Dr. Grossfeld Discusses Research About the Female Athlete Triad

I was interviewed recently by Natsue Koikawa, Associate Professor of Sports Science at Juntendo University in Tokyo, Japan. She is also the Director of Women’s Track and Field at the university, along with the Deputy Directory of Japanese Center for Research on Women in Sport. After finding me online, she and her research assistant, Tomomi Hirao, came to Louisville to complete her research by interviewing about the female athlete triad. Ed Sato assisted in translating the conversation. Women in Sports

The two women had questions regarding my treatment of the female athlete triad, and my treatment plans for these patients and we discussed our current research findings. The Female Athlete Triad is a huge problem in Japan. Over half of Dr. Koikawa’s track team, which would be the equivalent of a Division I NCAA team, has stress fractures and potentially the female athlete triad.

She asked me about education of this condition in the United States and any ideas I had on educating their coaches. I discussed with her that continuing education is always important among coaches and that this should be a topic in the high risk sports such as long-distance running and gymnastics.
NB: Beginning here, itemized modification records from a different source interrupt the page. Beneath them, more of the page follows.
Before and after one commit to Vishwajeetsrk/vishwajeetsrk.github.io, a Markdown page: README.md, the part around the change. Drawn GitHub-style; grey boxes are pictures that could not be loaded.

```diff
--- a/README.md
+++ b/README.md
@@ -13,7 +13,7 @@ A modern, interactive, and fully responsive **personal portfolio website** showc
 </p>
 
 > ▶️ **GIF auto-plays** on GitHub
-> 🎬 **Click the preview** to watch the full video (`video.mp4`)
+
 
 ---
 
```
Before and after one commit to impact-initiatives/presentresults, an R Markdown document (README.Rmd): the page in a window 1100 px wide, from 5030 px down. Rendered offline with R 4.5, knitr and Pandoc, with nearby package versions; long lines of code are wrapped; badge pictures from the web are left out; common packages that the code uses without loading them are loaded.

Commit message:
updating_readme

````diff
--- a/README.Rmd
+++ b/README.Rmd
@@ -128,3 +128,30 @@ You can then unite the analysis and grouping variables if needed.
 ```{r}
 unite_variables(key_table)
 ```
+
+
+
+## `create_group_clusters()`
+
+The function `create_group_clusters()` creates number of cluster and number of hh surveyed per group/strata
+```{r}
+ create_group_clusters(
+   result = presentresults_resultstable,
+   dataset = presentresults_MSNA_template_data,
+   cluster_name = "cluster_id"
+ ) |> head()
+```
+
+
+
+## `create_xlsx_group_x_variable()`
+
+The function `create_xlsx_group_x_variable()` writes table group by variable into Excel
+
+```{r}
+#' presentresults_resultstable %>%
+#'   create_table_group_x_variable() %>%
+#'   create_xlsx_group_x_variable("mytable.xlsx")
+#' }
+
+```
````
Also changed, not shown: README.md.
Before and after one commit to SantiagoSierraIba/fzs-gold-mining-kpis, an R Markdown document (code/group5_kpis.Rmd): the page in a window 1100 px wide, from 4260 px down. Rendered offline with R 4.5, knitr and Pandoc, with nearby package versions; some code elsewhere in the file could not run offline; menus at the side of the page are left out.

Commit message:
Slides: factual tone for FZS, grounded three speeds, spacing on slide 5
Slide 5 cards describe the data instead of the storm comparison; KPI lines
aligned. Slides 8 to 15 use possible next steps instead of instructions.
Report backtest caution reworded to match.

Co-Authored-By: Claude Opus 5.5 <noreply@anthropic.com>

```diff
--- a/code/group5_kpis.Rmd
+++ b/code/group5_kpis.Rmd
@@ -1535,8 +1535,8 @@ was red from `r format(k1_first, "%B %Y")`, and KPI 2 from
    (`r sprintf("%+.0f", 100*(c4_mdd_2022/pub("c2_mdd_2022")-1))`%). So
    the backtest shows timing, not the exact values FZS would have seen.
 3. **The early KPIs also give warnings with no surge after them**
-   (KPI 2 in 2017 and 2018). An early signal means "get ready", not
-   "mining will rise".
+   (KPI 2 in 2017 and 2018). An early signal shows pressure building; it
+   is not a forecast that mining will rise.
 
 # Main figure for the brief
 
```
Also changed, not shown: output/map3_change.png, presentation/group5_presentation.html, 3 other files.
Dr. Grossfeld’s Advice About the Female Athlete Triad

I offered my thoughts on that it is a multi-factorial problem in the sense that you have athletes that are anorexic versus athletes that are not taking in enough calories because they are going to class and they are working out all the time. I discussed with her that I treat these groups of athletes differently. The group that is anorexic needs to be addressed with a team approach including a psychiatrist, nutritionist, athletic trainer, the athletes, and the patient along with the coach.

Female Athlete TriadFor athletes that are nutrient deficient, I have them calculate basal metabolic rate, caloric intake and I ask the athlete to keep a food log. The athletic trainer then helps monitor their caloric intake.

After wrapping up our conversation and research findings that were only accessible via orthopedic surgeons, the two women were extremely gracious and appreciative. I asked them both to please email me if they have any further questions in the future and I am looking forward to more conversations with my new friends!